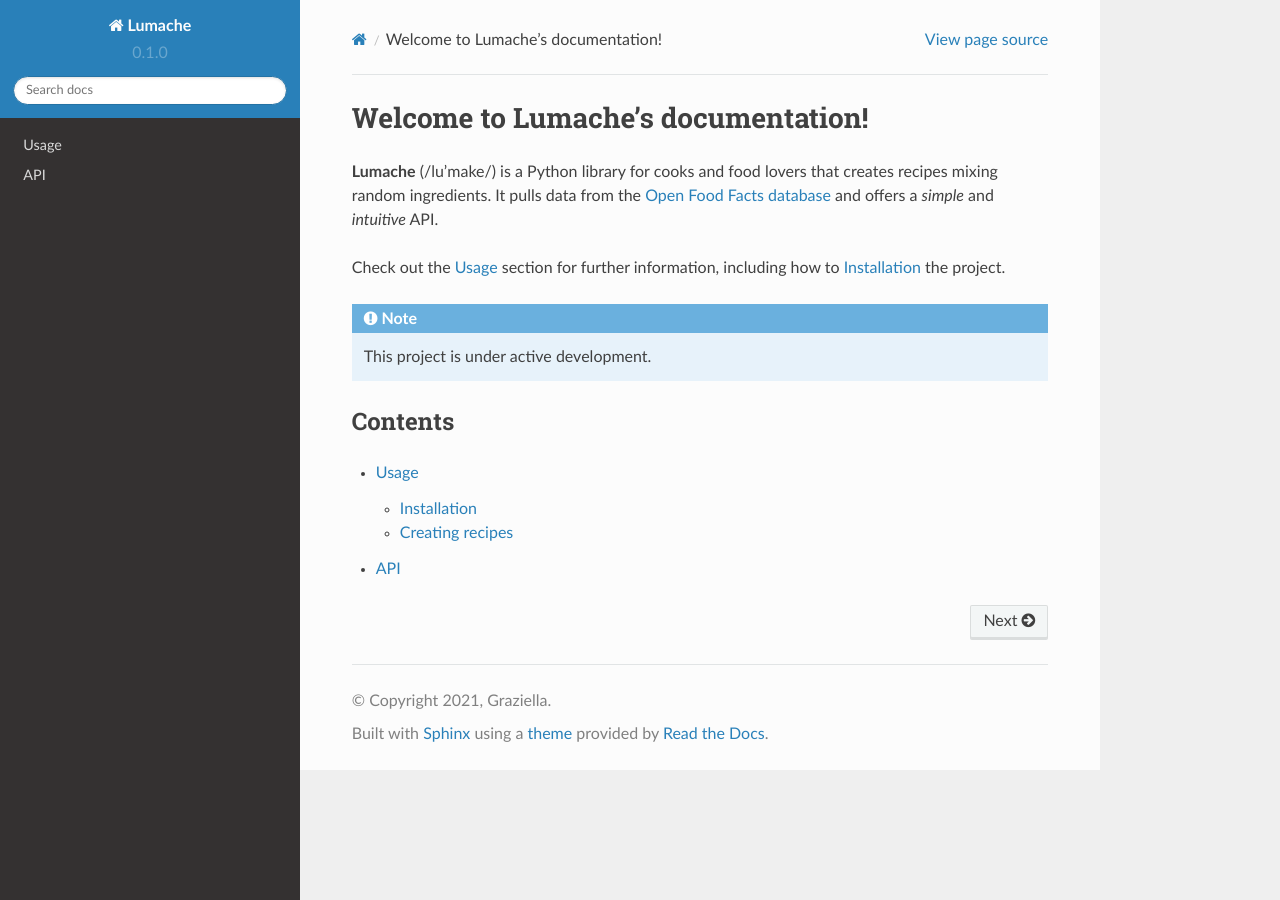
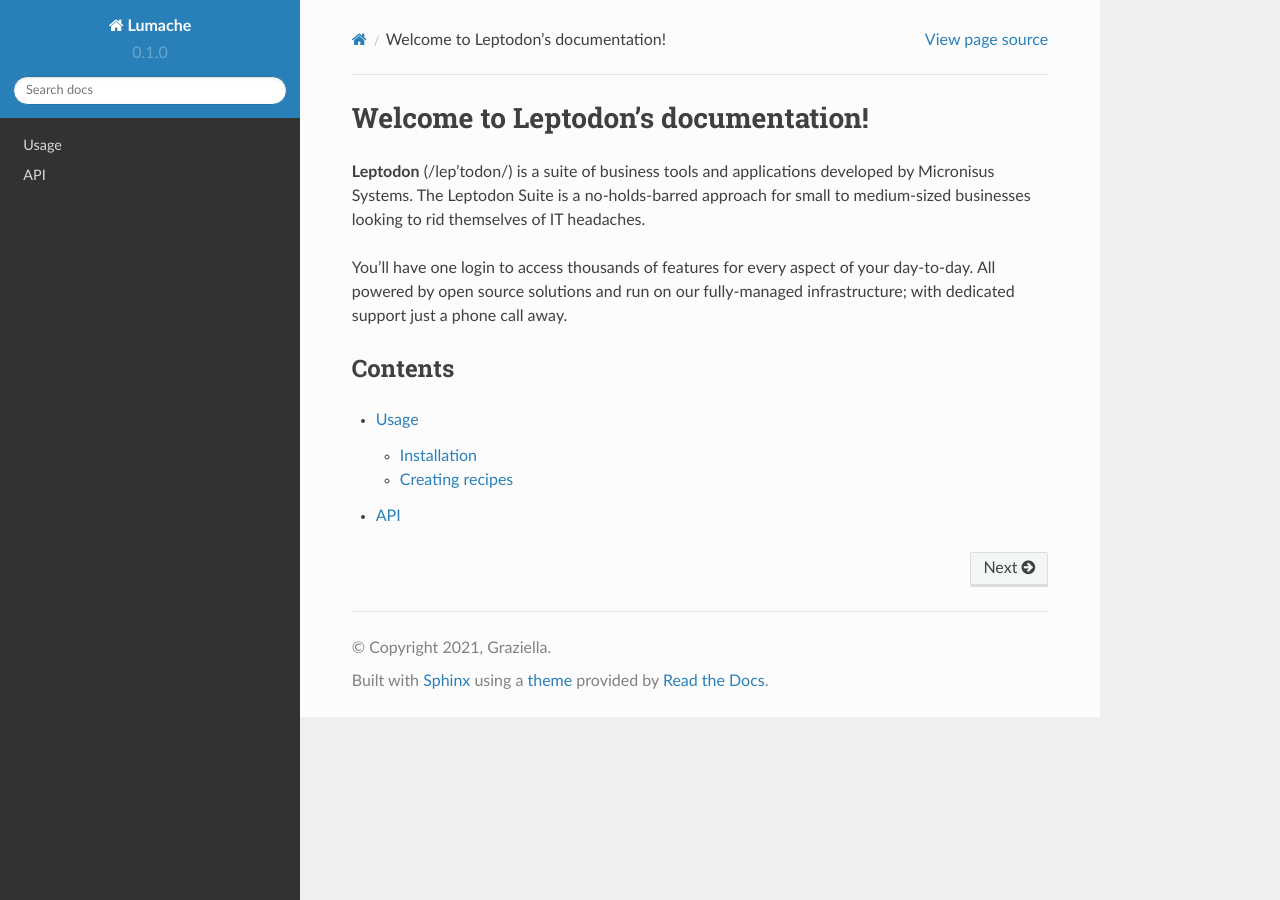
Before and after one commit to adeelusman0/LeptodonDocs, a Sphinx documentation site: the page built from docs/source/index.rst, in a window 1280 px wide. Built offline with Sphinx 7.4.7 and the Read the Docs theme 2.0.0, drawn with Linux system fonts in a browser that asks for light colours.

Commit message:
Update index.rst
Updated the description for the docs.

```diff
--- a/docs/source/index.rst
+++ b/docs/source/index.rst
@@ -1,17 +1,11 @@
-Welcome to Lumache's documentation!
+Welcome to Leptodon's documentation!
 ===================================
 
-**Lumache** (/lu'make/) is a Python library for cooks and food lovers
-that creates recipes mixing random ingredients.
-It pulls data from the `Open Food Facts database <https://world.openfoodfacts.org/>`_
-and offers a *simple* and *intuitive* API.
+**Leptodon** (/lep'todon/) is a suite of business tools and applications developed by Micronisus Systems.
+The Leptodon Suite is a no-holds-barred approach for small to medium-sized businesses looking to rid themselves of IT headaches.
 
-Check out the :doc:`usage` section for further information, including
-how to :ref:`installation` the project.
+You’ll have one login to access thousands of features for every aspect of your day-to-day. All powered by open source solutions and run on our fully-managed infrastructure; with dedicated support just a phone call away.
 
-.. note::
-
-   This project is under active development.
 
 Contents
 --------
```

□ □ □ □ □

ASSIGNMENT
Pull each line containing the word "source" out of the data above.

RESULT OF THIS TASK
Before and after one commit to adeelusman0/LeptodonDocs, a Sphinx documentation site: the page built from docs/source/index.rst, in a window 1280 px wide. Built offline with Sphinx 7.4.7 and the Read the Docs theme 2.0.0, drawn with Linux system fonts in a browser that asks for light colours.
--- a/docs/source/index.rst
+++ b/docs/source/index.rst
+You’ll have one login to access thousands of features for every aspect of your day-to-day. All powered by open source solutions and run on our fully-managed infrastructure; with dedicated support just a phone call away.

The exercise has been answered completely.